Task statement: Reproduce the records word for word, leaving out any pictures they hold.

= Beginning of Section =

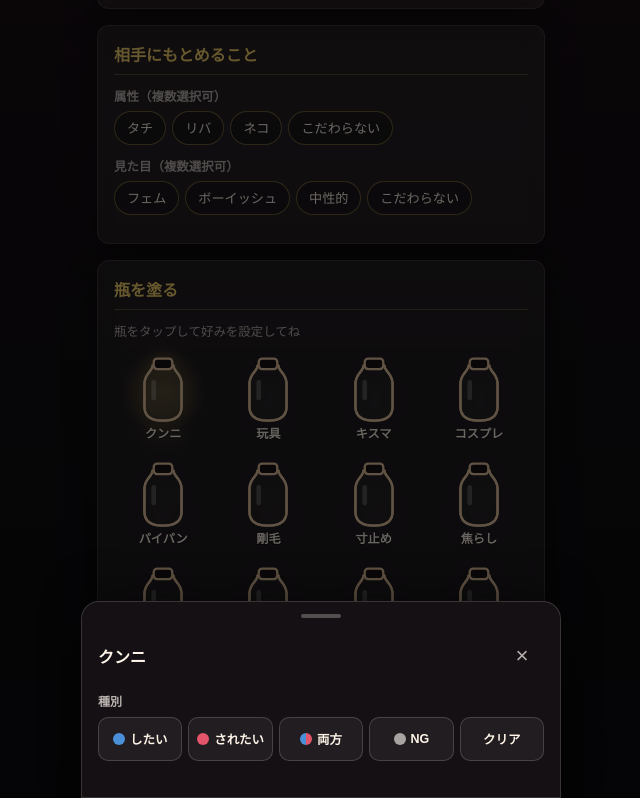
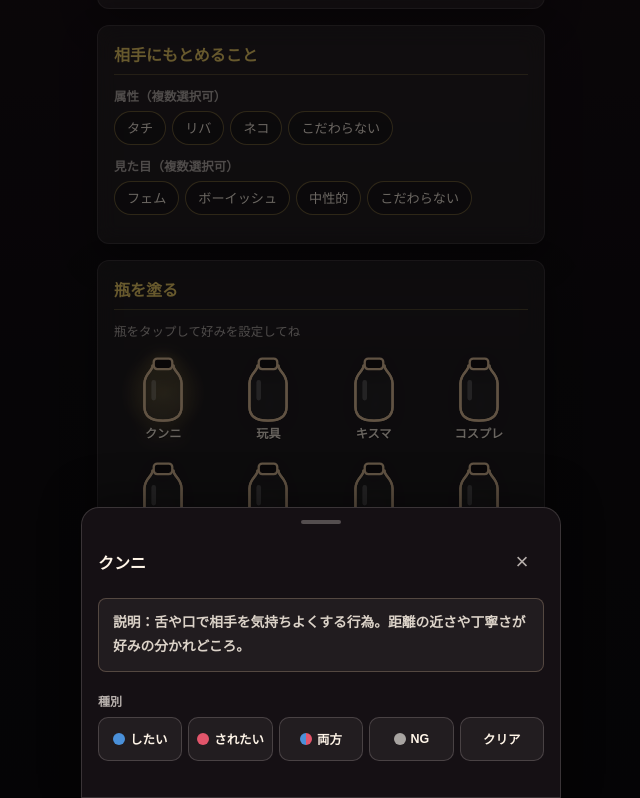
Before and after one commit to rezu-katu/seiheki-jar, a website: page site/index.html in a window 1280 px wide. Both pictures are taken after a click on the button "クンニ". Shown: the part 770-1568 px from the top of the page, without its empty margins (319-959 px from the left). Drawn offline with Linux system fonts and the light colour scheme; a web font is replaced by a local one.

Commit message:
feat: add jar term descriptions

```diff
--- a/site/index.html
+++ b/site/index.html
@@ -168,6 +168,7 @@
     <span class="bottom-sheet-title" id="sheet-title">瓶のタイトル</span>
     <button class="btn-close" id="btn-close-sheet" aria-label="閉じる">×</button>
   </div>
+  <p class="sheet-description" id="sheet-description">説明：瓶の説明</p>
 
   <div class="sheet-section-label">種別</div>
   <div class="type-buttons" role="group" aria-label="種別を選ぶ">
--- a/site/main.js
+++ b/site/main.js
@@ -25,6 +25,37 @@ const JAR_LABELS = [
   "緊縛",       "スパンキング","乳首攻め", "腹パン",
   "体外式ポルチオ","アナル",  "レイプ",   "NTR",
   "スワッピング","ハメ撮り",  "複数プレイ","飲尿",
+];
+
+const JAR_DESCRIPTIONS = [
+  "舌や口で相手を気持ちよくする行為。距離の近さや丁寧さが好みの分かれどころ。",
+  "バイブやローターなどの道具を使うプレイ。刺激の強さや使い方を一緒に調整しやすい。",
+  "肌に吸いあとを残すキス。見える場所に残すかどうかは事前に確認したいポイント。",
+  "服装や役になりきって雰囲気を楽しむプレイ。日常と違う自分になれるのが魅力。",
+  "陰毛を処理してつるつるにした状態。見た目や触り心地の好みとして選ぶ項目。",
+  "自然な毛量や濃さをそのまま楽しむ好み。手入れしすぎない質感に惹かれる人向け。",
+  "いきそうな直前で止めて、期待感を高めるプレイ。焦らされる時間も含めて楽しむ。",
+  "すぐに触れず、言葉や手つきでじらして気持ちを高めるプレイ。ゆっくり進むのが好きな人向け。",
+  "屋外で性的なことをするシチュエーション。現実では周囲への配慮と法的リスクの確認が必須。",
+  "屋外で肌や身体を見せるシチュエーション。人目や場所の扱いには慎重さが必要。",
+  "同意のある相手同士で、痴漢風の状況を演じるプレイ。現実の無断行為は絶対NG。",
+  "言葉で責めたり褒めたりして気持ちを高めるプレイ。言われたい言葉の範囲確認が大事。",
+  "身体や肌に文字や印を書くプレイ。消える素材か、残してよい場所かを決めておくと安心。",
+  "首まわりに手を添える、または圧迫感を演出するプレイ。危険が高いので安全確認が最優先。",
+  "目を隠して感覚を鋭くするプレイ。見えないぶん、合図や止め方を決めておくと楽しみやすい。",
+  "手足や身体の動きを制限するプレイ。ほどける方法と中止サインを先に決めておく。",
+  "縄などで身体を美しく縛るプレイ。見た目や支配感を楽しむ一方で、しびれや痛みの確認が必要。",
+  "お尻などを叩いて刺激を楽しむプレイ。強さや回数の好みが分かれやすい。",
+  "乳首を触る、舐める、つまむなどして刺激するプレイ。強さの好みを細かく合わせやすい。",
+  "お腹への打撃や圧を含むプレイ。危険があるので、現実で行う場合は無理をしない前提で。",
+  "奥側の強い刺激を狙う挿入系のプレイ。身体への負担が出やすいので、痛みがあればすぐ止める。",
+  "肛門まわりを刺激するプレイ。衛生面と潤滑、ゆっくり進めることが大切。",
+  "同意のある相手同士で、無理やり風の状況を演じるプレイ。現実の不同意行為は絶対NG。",
+  "恋人や好きな人を他の相手に取られる想像を楽しむジャンル。嫉妬や不安の扱いに注意。",
+  "パートナー同士で相手を交換するプレイ。全員の同意と境界線の確認が前提。",
+  "性的な場面を撮影するプレイ。保存先、共有範囲、削除ルールを必ず決めておきたい。",
+  "複数人で楽しむプレイ。人数が増えるぶん、同意や役割、NGの共有が大切。",
+  "尿を飲む、または飲ませるプレイ。衛生面や体調への配慮が必要な上級者向けの好み。",
 ];
 
 // ===== 瓶の状態管理 =====
@@ -204,6 +235,7 @@ function openSheet(index) {
 
   // タイトル更新
   document.getElementById("sheet-title").textContent = JAR_LABELS[index];
+  document.getElementById("sheet-description").textContent = "説明：" + JAR_DESCRIPTIONS[index];
 
   // 種別ボタン更新
   updateSheetTypeButtons(state.type);
--- a/site/style.css
+++ b/site/style.css
@@ -382,6 +382,18 @@ main {
   font-weight: 900;
 }
 
+.sheet-description {
+  margin: 2px 0 20px;
+  padding: 12px 14px;
+  border: 1px solid rgba(231, 198, 160, 0.26);
+  border-radius: 8px;
+  background: rgba(247, 238, 232, 0.055);
+  color: rgba(255, 245, 232, 0.84);
+  font-size: 0.86rem;
+  font-weight: 700;
+  line-height: 1.75;
+}
+
 .btn-close {
   background: none;
   border: none;
```
Also changed, not shown: tests/static-contract.test.js (+12 -0 lines).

= End of Section =

Written response:
Before and after one commit to rezu-katu/seiheki-jar, a website: page site/index.html in a window 1280 px wide. Both pictures are taken after a click on the button "クンニ". Shown: the part 770-1568 px from the top of the page, without its empty margins (319-959 px from the left). Drawn offline with Linux system fonts and the light colour scheme; a web font is replaced by a local one.

Commit message:
feat: add jar term descriptions

```diff
--- a/site/index.html
+++ b/site/index.html
@@ -168,6 +168,7 @@
     <span class="bottom-sheet-title" id="sheet-title">瓶のタイトル</span>
     <button class="btn-close" id="btn-close-sheet" aria-label="閉じる">×</button>
   </div>
+  <p class="sheet-description" id="sheet-description">説明：瓶の説明</p>
 
   <div class="sheet-section-label">種別</div>
   <div class="type-buttons" role="group" aria-label="種別を選ぶ">
--- a/site/main.js
+++ b/site/main.js
@@ -25,6 +25,37 @@ const JAR_LABELS = [
   "緊縛",       "スパンキング","乳首攻め", "腹パン",
   "体外式ポルチオ","アナル",  "レイプ",   "NTR",
   "スワッピング","ハメ撮り",  "複数プレイ","飲尿",
+];
+
+const JAR_DESCRIPTIONS = [
+  "舌や口で相手を気持ちよくする行為。距離の近さや丁寧さが好みの分かれどころ。",
+  "バイブやローターなどの道具を使うプレイ。刺激の強さや使い方を一緒に調整しやすい。",
+  "肌に吸いあとを残すキス。見える場所に残すかどうかは事前に確認したいポイント。",
+  "服装や役になりきって雰囲気を楽しむプレイ。日常と違う自分になれるのが魅力。",
+  "陰毛を処理してつるつるにした状態。見た目や触り心地の好みとして選ぶ項目。",
+  "自然な毛量や濃さをそのまま楽しむ好み。手入れしすぎない質感に惹かれる人向け。",
+  "いきそうな直前で止めて、期待感を高めるプレイ。焦らされる時間も含めて楽しむ。",
+  "すぐに触れず、言葉や手つきでじらして気持ちを高めるプレイ。ゆっくり進むのが好きな人向け。",
+  "屋外で性的なことをするシチュエーション。現実では周囲への配慮と法的リスクの確認が必須。",
+  "屋外で肌や身体を見せるシチュエーション。人目や場所の扱いには慎重さが必要。",
+  "同意のある相手同士で、痴漢風の状況を演じるプレイ。現実の無断行為は絶対NG。",
+  "言葉で責めたり褒めたりして気持ちを高めるプレイ。言われたい言葉の範囲確認が大事。",
+  "身体や肌に文字や印を書くプレイ。消える素材か、残してよい場所かを決めておくと安心。",
+  "首まわりに手を添える、または圧迫感を演出するプレイ。危険が高いので安全確認が最優先。",
+  "目を隠して感覚を鋭くするプレイ。見えないぶん、合図や止め方を決めておくと楽しみやすい。",
+  "手足や身体の動きを制限するプレイ。ほどける方法と中止サインを先に決めておく。",
+  "縄などで身体を美しく縛るプレイ。見た目や支配感を楽しむ一方で、しびれや痛みの確認が必要。",
+  "お尻などを叩いて刺激を楽しむプレイ。強さや回数の好みが分かれやすい。",
+  "乳首を触る、舐める、つまむなどして刺激するプレイ。強さの好みを細かく合わせやすい。",
+  "お腹への打撃や圧を含むプレイ。危険があるので、現実で行う場合は無理をしない前提で。",
+  "奥側の強い刺激を狙う挿入系のプレイ。身体への負担が出やすいので、痛みがあればすぐ止める。",
+  "肛門まわりを刺激するプレイ。衛生面と潤滑、ゆっくり進めることが大切。",
+  "同意のある相手同士で、無理やり風の状況を演じるプレイ。現実の不同意行為は絶対NG。",
+  "恋人や好きな人を他の相手に取られる想像を楽しむジャンル。嫉妬や不安の扱いに注意。",
+  "パートナー同士で相手を交換するプレイ。全員の同意と境界線の確認が前提。",
+  "性的な場面を撮影するプレイ。保存先、共有範囲、削除ルールを必ず決めておきたい。",
+  "複数人で楽しむプレイ。人数が増えるぶん、同意や役割、NGの共有が大切。",
+  "尿を飲む、または飲ませるプレイ。衛生面や体調への配慮が必要な上級者向けの好み。",
 ];
 
 // ===== 瓶の状態管理 =====
@@ -204,6 +235,7 @@ function openSheet(index) {
 
   // タイトル更新
   document.getElementById("sheet-title").textContent = JAR_LABELS[index];
+  document.getElementById("sheet-description").textContent = "説明：" + JAR_DESCRIPTIONS[index];
 
   // 種別ボタン更新
   updateSheetTypeButtons(state.type);
--- a/site/style.css
+++ b/site/style.css
@@ -382,6 +382,18 @@ main {
   font-weight: 900;
 }
 
+.sheet-description {
+  margin: 2px 0 20px;
+  padding: 12px 14px;
+  border: 1px solid rgba(231, 198, 160, 0.26);
+  border-radius: 8px;
+  background: rgba(247, 238, 232, 0.055);
+  color: rgba(255, 245, 232, 0.84);
+  font-size: 0.86rem;
+  font-weight: 700;
+  line-height: 1.75;
+}
+
 .btn-close {
   background: none;
   border: none;
```
Also changed, not shown: tests/static-contract.test.js (+12 -0 lines).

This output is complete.